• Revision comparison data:
____

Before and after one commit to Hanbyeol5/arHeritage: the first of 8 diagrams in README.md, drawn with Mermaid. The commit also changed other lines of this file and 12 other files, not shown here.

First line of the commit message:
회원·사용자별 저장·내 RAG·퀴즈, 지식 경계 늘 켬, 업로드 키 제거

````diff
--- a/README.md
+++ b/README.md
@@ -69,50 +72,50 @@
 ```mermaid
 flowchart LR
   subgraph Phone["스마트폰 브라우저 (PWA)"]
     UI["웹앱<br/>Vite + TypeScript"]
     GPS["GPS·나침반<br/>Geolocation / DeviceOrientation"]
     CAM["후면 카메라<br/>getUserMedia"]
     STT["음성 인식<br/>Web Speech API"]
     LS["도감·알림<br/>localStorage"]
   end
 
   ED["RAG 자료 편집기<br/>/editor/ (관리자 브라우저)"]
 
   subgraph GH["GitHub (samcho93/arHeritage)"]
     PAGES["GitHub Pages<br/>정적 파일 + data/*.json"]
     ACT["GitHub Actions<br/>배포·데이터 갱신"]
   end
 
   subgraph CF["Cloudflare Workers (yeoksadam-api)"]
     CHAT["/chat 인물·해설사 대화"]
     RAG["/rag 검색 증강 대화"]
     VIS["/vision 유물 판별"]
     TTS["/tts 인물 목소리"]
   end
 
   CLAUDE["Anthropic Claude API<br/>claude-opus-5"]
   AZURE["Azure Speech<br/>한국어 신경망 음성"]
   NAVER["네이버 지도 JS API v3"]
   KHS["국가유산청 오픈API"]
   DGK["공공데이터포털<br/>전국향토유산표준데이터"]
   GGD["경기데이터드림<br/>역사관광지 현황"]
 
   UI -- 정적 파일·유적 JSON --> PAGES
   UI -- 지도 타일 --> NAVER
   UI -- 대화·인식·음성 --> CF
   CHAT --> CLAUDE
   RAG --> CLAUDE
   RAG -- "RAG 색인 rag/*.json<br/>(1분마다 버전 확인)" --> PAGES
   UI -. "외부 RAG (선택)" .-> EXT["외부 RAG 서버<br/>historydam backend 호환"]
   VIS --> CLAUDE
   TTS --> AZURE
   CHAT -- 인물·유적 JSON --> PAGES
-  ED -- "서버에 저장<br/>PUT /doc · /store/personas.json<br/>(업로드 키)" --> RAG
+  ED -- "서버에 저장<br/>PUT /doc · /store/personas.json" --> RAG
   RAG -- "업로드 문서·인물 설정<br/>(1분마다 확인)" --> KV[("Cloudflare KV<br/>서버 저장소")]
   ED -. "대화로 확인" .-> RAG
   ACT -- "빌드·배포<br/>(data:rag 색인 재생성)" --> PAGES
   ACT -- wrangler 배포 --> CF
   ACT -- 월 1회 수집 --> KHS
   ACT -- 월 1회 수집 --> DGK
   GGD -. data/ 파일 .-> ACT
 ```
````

____

Take the line holding "저장<br/>PUT /doc · /store/personas.json<br/>(업로드" and the lines after it through the end of the entries. Retype them exactly and add nothing.

-  ED -- "서버에 저장<br/>PUT /doc · /store/personas.json<br/>(업로드 키)" --> RAG
+  ED -- "서버에 저장<br/>PUT /doc · /store/personas.json" --> RAG
   RAG -- "업로드 문서·인물 설정<br/>(1분마다 확인)" --> KV[("Cloudflare KV<br/>서버 저장소")]
   ED -. "대화로 확인" .-> RAG
   ACT -- "빌드·배포<br/>(data:rag 색인 재생성)" --> PAGES
   ACT -- wrangler 배포 --> CF
   ACT -- 월 1회 수집 --> KHS
   ACT -- 월 1회 수집 --> DGK
   GGD -. data/ 파일 .-> ACT
 ```
````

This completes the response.